*** MATERIAL FOR THIS EXERCISE ***

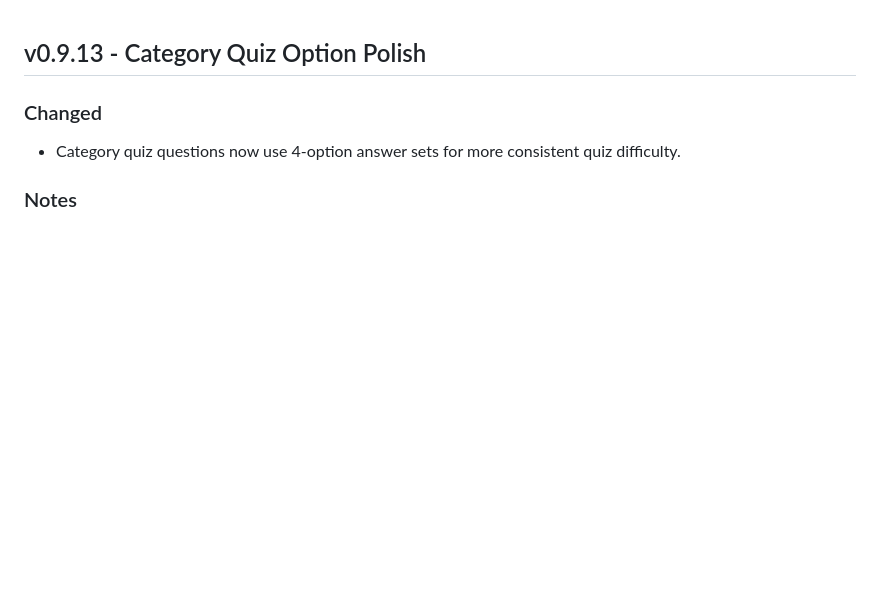
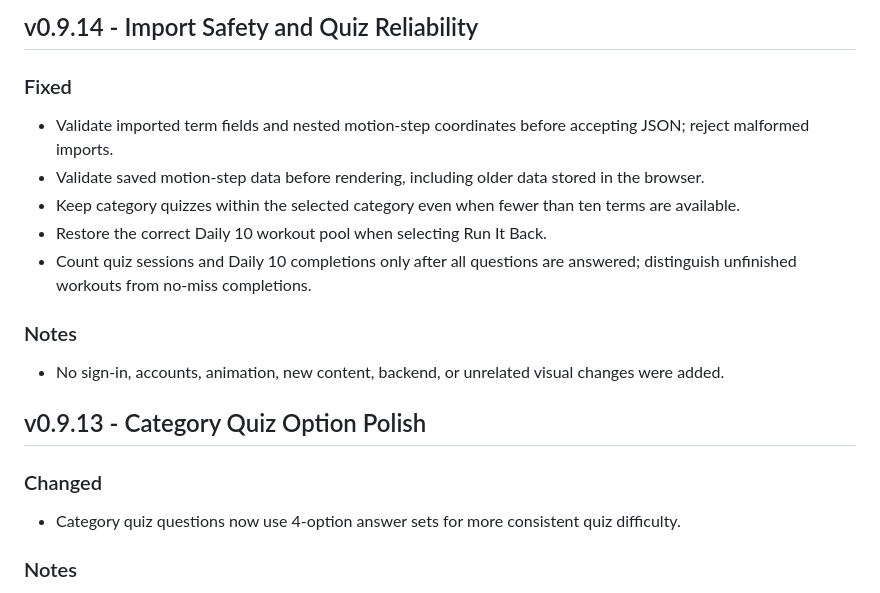
Before and after one commit to neuralmusicgrp/Hoop_IQ_Trainer, a Markdown page: CHANGELOG.md, the part around the change. GitHub-like rendering; blank space fills up the shorter version.

Commit message:
docs: record v0.9.14 maintenance fixes

```diff
--- a/CHANGELOG.md
+++ b/CHANGELOG.md
@@ -1,3 +1,17 @@
+## v0.9.14 - Import Safety and Quiz Reliability
+
+### Fixed
+
+- Validate imported term fields and nested motion-step coordinates before accepting JSON; reject malformed imports.
+- Validate saved motion-step data before rendering, including older data stored in the browser.
+- Keep category quizzes within the selected category even when fewer than ten terms are available.
+- Restore the correct Daily 10 workout pool when selecting Run It Back.
+- Count quiz sessions and Daily 10 completions only after all questions are answered; distinguish unfinished workouts from no-miss completions.
+
+### Notes
+
+- No sign-in, accounts, animation, new content, backend, or unrelated visual changes were added.
+
 ## v0.9.13 - Category Quiz Option Polish
 
 ### Changed
```
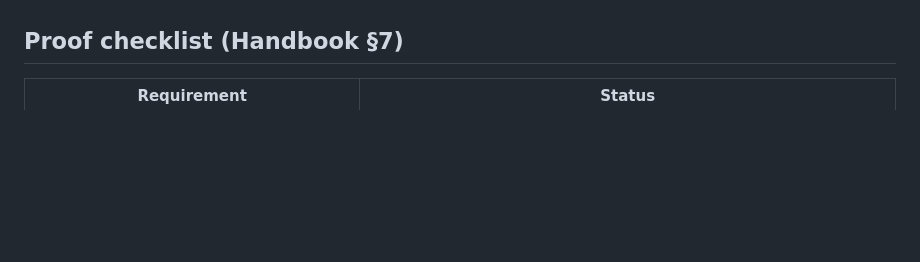
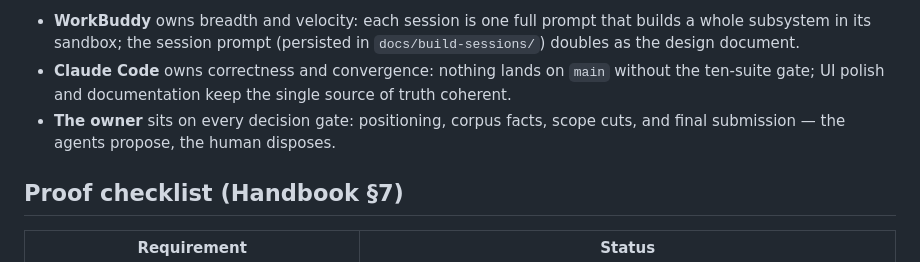
Before and after one commit to summersalt827/meridian-pay-kb, a Markdown page: docs/AI-COLLABORATION.md, the part around one of its changes. Drawn GitHub-style; blank space fills up the shorter version.

Commit message:
docs: multi-agent workflow flowchart (WorkBuddy build + Claude Code merge/verify + owner gates)

```diff
--- a/docs/AI-COLLABORATION.md
+++ b/docs/AI-COLLABORATION.md
@@ -29,3 +44,7 @@ Each session ran as one full prompt in WorkBuddy's sandbox; its patches were bro
+- **WorkBuddy** owns breadth and velocity: each session is one full prompt that builds a whole subsystem in its sandbox; the session prompt (persisted in `docs/build-sessions/`) doubles as the design document.
+- **Claude Code** owns correctness and convergence: nothing lands on `main` without the ten-suite gate; UI polish and documentation keep the single source of truth coherent.
+- **The owner** sits on every decision gate: positioning, corpus facts, scope cuts, and final submission — the agents propose, the human disposes.
+
 ## Proof checklist (Handbook §7)
 
 | Requirement | Status |
```
Also changed, not shown: other parts of docs/AI-COLLABORATION.md (+15 -0 lines).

*** End of MATERIAL FOR THIS EXERCISE ***

**REQUIRED ACTION:**
Repeat the entries above exactly as written, but not their pictures.

**RESPONSE:**
Before and after one commit to neuralmusicgrp/Hoop_IQ_Trainer, a Markdown page: CHANGELOG.md, the part around the change. GitHub-like rendering; blank space fills up the shorter version.

Commit message:
docs: record v0.9.14 maintenance fixes

```diff
--- a/CHANGELOG.md
+++ b/CHANGELOG.md
@@ -1,3 +1,17 @@
+## v0.9.14 - Import Safety and Quiz Reliability
+
+### Fixed
+
+- Validate imported term fields and nested motion-step coordinates before accepting JSON; reject malformed imports.
+- Validate saved motion-step data before rendering, including older data stored in the browser.
+- Keep category quizzes within the selected category even when fewer than ten terms are available.
+- Restore the correct Daily 10 workout pool when selecting Run It Back.
+- Count quiz sessions and Daily 10 completions only after all questions are answered; distinguish unfinished workouts from no-miss completions.
+
+### Notes
+
+- No sign-in, accounts, animation, new content, backend, or unrelated visual changes were added.
+
 ## v0.9.13 - Category Quiz Option Polish
 
 ### Changed
```
Before and after one commit to summersalt827/meridian-pay-kb, a Markdown page: docs/AI-COLLABORATION.md, the part around one of its changes. Drawn GitHub-style; blank space fills up the shorter version.

Commit message:
docs: multi-agent workflow flowchart (WorkBuddy build + Claude Code merge/verify + owner gates)

```diff
--- a/docs/AI-COLLABORATION.md
+++ b/docs/AI-COLLABORATION.md
@@ -29,3 +44,7 @@ Each session ran as one full prompt in WorkBuddy's sandbox; its patches were bro
+- **WorkBuddy** owns breadth and velocity: each session is one full prompt that builds a whole subsystem in its sandbox; the session prompt (persisted in `docs/build-sessions/`) doubles as the design document.
+- **Claude Code** owns correctness and convergence: nothing lands on `main` without the ten-suite gate; UI polish and documentation keep the single source of truth coherent.
+- **The owner** sits on every decision gate: positioning, corpus facts, scope cuts, and final submission — the agents propose, the human disposes.
+
 ## Proof checklist (Handbook §7)
 
 | Requirement | Status |
```
Also changed, not shown: other parts of docs/AI-COLLABORATION.md (+15 -0 lines).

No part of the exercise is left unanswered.